The days of the secreted and persecuted church during the 2nd and 3rd centuries were long gone when the Roman Empire fell in the late 5th century. The Latin church found itself increasingly needed in secular affairs and seduced by them. By the Renaissance period of the 15th century, the millennium had long let loose the siren’s cry of secular power, national politics, and a host of other factors. This lead to the formation of the Papal States, the rise of a courtly Roman Curia comprised mainly of lay nobility, a complex means of funding the increasing “empire” of the Church, and a culture of corruption, moral laxity, and an obscuring of the lines between the holy and the secular. In the mix there were saintly popes and popes with, shall we say, other foci, aspirations, and intentions. The church was unknowingly on what the historian Barbara Tuchman would famously call “the march of folly.” The march reached its zenith in the last six popes before the Protestant Reformation(s). The folly of the papacy and the Roman Curia, pursuing secular goals at the expense of its spiritual mission, bewilderingly ignored the growing outrage and distrust of common people seeking some assurance of salvation – which they found in the theological focus of the Augustinian monk, Martin Luther. The papal/curial folly gave birth to the Reformation(s). The six popes highlighted over the next several weeks were the ones occupying the Chair of Peter in the 50 years preceding the Protestant Reformations that swept through Europe in the 16th century. They were the last pontiffs over a united western Christianity Continue reading
This coming Sunday is the 7th Sunday of Ordinary Time in which we are reading the second part of the “Sermon on the Plains” that began in Luke 6:17
From David Lose: So after setting out his crazy – at least according to our experience in the world – vision for the Christian life, he does two things. First, he assails the logic of the kingdom of the world. How can we honor things we do out of our own self interest? Doing good to those who do good to us, loving those who love us, may be the norm, but it is essentially self-centered and nothing to be admired or emulated. And following in that pattern won’t move us beyond the violence-saturated and scarcity-driven history of the world. We have to find a new way forward.
Second, he offers the only motivation strong enough to withstand the pull of the culture to look out first and foremost for our own interests and invite us to take that new path. He point us, that is, to the very nature of God – the one who is merciful and loving even to those who don’t deserve it.
And that includes us.
The only thing that invites love that transcends self-interest, you see, is being loved. And the one thing that prompts mercy that is not self-serving is receiving mercy. So Jesus directs our attention to God, the one who abounds in compassion, mercy, love, and forgiveness.

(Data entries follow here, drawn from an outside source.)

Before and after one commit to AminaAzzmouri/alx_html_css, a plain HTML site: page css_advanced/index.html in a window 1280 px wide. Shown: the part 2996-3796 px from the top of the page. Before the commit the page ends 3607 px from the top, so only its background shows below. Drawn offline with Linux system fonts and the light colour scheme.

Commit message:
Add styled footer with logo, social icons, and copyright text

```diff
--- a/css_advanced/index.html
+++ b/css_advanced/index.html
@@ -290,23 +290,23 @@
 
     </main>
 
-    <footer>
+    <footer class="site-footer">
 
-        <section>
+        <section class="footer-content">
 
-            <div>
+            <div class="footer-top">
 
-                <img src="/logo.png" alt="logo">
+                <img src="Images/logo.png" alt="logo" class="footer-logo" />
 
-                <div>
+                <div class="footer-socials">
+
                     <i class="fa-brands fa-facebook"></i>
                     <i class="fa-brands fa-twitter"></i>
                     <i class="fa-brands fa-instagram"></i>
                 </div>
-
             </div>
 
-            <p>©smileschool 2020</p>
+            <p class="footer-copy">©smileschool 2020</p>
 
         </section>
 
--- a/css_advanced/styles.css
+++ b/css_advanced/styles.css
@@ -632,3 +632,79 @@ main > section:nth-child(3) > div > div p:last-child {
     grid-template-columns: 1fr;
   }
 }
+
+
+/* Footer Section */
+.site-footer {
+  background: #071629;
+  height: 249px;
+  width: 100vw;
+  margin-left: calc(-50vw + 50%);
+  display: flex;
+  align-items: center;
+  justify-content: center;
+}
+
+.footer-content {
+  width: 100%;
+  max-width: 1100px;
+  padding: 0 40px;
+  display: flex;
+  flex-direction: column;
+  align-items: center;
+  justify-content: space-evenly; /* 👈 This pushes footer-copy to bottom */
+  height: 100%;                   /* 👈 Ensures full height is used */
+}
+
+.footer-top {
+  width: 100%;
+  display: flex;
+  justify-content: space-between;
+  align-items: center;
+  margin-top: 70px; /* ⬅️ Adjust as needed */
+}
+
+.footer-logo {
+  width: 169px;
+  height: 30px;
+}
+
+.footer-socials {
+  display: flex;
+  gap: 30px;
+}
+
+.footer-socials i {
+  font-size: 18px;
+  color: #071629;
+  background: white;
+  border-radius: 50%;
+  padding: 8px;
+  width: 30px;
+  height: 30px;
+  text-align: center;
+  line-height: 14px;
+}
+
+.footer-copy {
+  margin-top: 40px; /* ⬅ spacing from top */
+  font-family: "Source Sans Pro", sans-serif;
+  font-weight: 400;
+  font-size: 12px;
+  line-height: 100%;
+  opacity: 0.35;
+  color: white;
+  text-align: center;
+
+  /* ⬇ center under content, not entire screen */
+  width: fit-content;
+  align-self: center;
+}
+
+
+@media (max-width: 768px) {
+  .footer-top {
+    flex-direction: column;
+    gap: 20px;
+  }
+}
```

And because that’s so hard for us to believe, Jesus ultimately won’t just talk about that love, he’ll show it, spreading his arms wide upon the cross to offer God’s loving embrace to each and all of us.